Instead, it outlined that accounts would need to be prepared using the new Simplified Disclosures for For-Profit and Not-for-Profit Entities (known as AASB 1060) – which replaces the current Tier 2 Reduced Disclosure Regime (RDR).
These changes to reporting may appear daunting, particularly as the SPFS standards have been part of the Australian accounting world for a long time. But as with navigating any major change, a little preparation can go a long way.
Kerry Agiasotis, APAC president of leading business management software provider The Access Group answers some questions about SPFS.
What exactly are Special Purpose Financial Statements (SPFS)?
Special Purpose Financial Statements are prepared for a variety of reasons including, to satisfy legislative requirements or the entity’s constitution, compliance with contracts or agreement, or satisfying the internal information needs of the entity.
Why were these changes instituted?
The Australian Accounting Standards Board (AASB) wanted to bring the current Tier 2 Reduced Disclosure Regime (RDR) in line with international practices, specifically the International Financial Reporting Standards (IFRS) for small to medium enterprises (SMEs), while ensuring certain entities preparing SPFS would also fall under the new Simplified Disclosures for For-Profit and Not-for-Profit Entities (known as AASB 1060).

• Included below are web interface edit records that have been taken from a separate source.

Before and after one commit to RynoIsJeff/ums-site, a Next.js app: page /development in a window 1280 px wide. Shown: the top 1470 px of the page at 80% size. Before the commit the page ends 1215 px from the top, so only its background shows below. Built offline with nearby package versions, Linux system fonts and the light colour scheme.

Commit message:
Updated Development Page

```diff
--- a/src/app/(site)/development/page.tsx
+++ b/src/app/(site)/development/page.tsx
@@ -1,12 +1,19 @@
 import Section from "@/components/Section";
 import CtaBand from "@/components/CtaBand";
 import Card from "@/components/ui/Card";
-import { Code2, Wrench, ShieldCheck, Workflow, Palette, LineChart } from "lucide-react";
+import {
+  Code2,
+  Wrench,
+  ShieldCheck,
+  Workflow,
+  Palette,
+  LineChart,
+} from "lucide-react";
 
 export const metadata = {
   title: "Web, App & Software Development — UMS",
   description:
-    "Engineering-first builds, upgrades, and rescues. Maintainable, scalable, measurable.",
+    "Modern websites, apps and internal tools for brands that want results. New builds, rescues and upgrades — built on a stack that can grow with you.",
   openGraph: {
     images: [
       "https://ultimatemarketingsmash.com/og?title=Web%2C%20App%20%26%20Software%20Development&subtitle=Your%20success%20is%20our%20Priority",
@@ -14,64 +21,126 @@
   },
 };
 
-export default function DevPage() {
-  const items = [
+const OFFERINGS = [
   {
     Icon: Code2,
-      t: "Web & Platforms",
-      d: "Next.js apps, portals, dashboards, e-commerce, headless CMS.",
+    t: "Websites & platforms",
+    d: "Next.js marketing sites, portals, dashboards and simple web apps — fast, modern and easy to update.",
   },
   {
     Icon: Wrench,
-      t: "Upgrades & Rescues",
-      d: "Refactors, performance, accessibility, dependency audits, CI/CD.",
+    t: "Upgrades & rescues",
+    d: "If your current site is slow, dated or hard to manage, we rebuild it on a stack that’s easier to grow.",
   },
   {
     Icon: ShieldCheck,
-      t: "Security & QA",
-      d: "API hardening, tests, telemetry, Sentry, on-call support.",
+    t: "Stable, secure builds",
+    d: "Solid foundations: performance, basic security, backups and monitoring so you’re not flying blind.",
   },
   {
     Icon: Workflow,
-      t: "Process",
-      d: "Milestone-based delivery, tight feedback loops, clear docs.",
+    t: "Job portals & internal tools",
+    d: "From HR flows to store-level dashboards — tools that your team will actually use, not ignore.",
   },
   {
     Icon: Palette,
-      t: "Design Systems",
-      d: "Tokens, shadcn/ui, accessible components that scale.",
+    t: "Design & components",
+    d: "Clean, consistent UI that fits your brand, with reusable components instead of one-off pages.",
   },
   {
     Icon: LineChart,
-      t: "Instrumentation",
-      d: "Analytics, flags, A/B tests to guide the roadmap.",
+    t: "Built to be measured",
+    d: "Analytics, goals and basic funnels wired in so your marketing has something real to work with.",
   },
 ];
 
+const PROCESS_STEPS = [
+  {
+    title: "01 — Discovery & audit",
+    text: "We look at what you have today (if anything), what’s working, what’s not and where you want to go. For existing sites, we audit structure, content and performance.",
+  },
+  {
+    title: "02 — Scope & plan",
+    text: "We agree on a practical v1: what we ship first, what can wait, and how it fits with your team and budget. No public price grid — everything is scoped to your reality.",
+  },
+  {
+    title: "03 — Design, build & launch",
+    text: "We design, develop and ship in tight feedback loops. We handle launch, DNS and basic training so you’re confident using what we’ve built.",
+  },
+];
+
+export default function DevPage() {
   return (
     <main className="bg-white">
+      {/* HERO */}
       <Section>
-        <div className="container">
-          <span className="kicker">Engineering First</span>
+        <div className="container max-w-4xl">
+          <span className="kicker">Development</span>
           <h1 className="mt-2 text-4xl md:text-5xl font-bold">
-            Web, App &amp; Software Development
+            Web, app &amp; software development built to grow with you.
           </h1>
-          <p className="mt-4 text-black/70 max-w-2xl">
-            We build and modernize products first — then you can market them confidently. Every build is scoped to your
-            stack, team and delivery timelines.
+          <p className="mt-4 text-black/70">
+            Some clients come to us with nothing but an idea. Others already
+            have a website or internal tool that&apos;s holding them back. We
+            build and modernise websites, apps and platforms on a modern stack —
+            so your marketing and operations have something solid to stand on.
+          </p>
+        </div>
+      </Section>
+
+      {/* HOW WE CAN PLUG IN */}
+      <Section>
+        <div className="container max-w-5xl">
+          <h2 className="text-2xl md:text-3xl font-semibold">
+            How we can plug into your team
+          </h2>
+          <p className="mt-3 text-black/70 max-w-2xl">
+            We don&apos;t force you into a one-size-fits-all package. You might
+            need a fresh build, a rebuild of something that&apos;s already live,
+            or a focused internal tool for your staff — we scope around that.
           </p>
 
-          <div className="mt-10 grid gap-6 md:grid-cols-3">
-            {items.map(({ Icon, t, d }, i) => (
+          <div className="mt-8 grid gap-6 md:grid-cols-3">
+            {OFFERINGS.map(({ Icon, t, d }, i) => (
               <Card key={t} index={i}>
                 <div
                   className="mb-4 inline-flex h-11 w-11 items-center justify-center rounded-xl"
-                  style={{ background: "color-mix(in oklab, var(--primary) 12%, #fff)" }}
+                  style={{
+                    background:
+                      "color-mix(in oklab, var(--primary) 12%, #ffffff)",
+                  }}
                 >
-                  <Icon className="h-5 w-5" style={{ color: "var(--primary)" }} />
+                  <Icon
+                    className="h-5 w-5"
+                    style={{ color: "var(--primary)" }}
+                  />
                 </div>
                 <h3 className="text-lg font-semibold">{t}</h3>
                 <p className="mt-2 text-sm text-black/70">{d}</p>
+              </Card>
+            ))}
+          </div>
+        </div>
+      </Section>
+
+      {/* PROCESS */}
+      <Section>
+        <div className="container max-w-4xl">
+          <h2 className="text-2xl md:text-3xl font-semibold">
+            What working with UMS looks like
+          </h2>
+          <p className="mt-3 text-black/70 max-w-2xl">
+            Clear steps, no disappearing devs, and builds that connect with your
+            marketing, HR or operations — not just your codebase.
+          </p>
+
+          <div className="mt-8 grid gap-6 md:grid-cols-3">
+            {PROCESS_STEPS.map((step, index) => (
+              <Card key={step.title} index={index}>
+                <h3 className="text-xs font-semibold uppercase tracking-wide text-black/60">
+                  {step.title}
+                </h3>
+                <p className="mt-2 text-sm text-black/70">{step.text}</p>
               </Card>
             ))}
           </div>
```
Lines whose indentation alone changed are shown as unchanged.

The new name is Simplified Disclosures for For-Profit and Not-for-Profit Entities – how has it been simplified?
There has been a reduction in disclosure compared to the previous Reduced Disclosure Regime (RDR).
How different is the new process to the Tier 2 Reduced Disclosure Regime (RDR)?
Some disclosures have been removed, new have been added for IFRS for SMEs and others have been updated based on feedback provided to the AASB.
Many accountants are already under time constraints and now it’s very likely that extra preparation time will be required to create a set of accounts as well as an increased burden on accountants when preparing the figures for the sets of accounts.
Extra training may also be required for staff, putting the pressure on businesses from a time and financial investment perspective, to help them become familiar with the concepts introduced as part of the Simplified Disclosures.
How can accountants prepare to ensure they can work with the new changes?
Having a powerful reporting application like Final Accounts will help with these mandatory disclosure requirements. In addition, there is the potential to leverage the software capability to generate additional fees by expanding your services offerings.
Are there certain things of which they may now need to be more aware?
If they were preparing RDR previously, there is less to do, if they didn’t they will need to be fully aware of the new reporting requirements under the standard and perform a review exercise on clients to see if they fall within the remit of AASB 1060.
How will these changes affect the way in which financial reports are done in the future?
Accountants need to follow the new standard if it applies to the entity, they are preparing accounts for.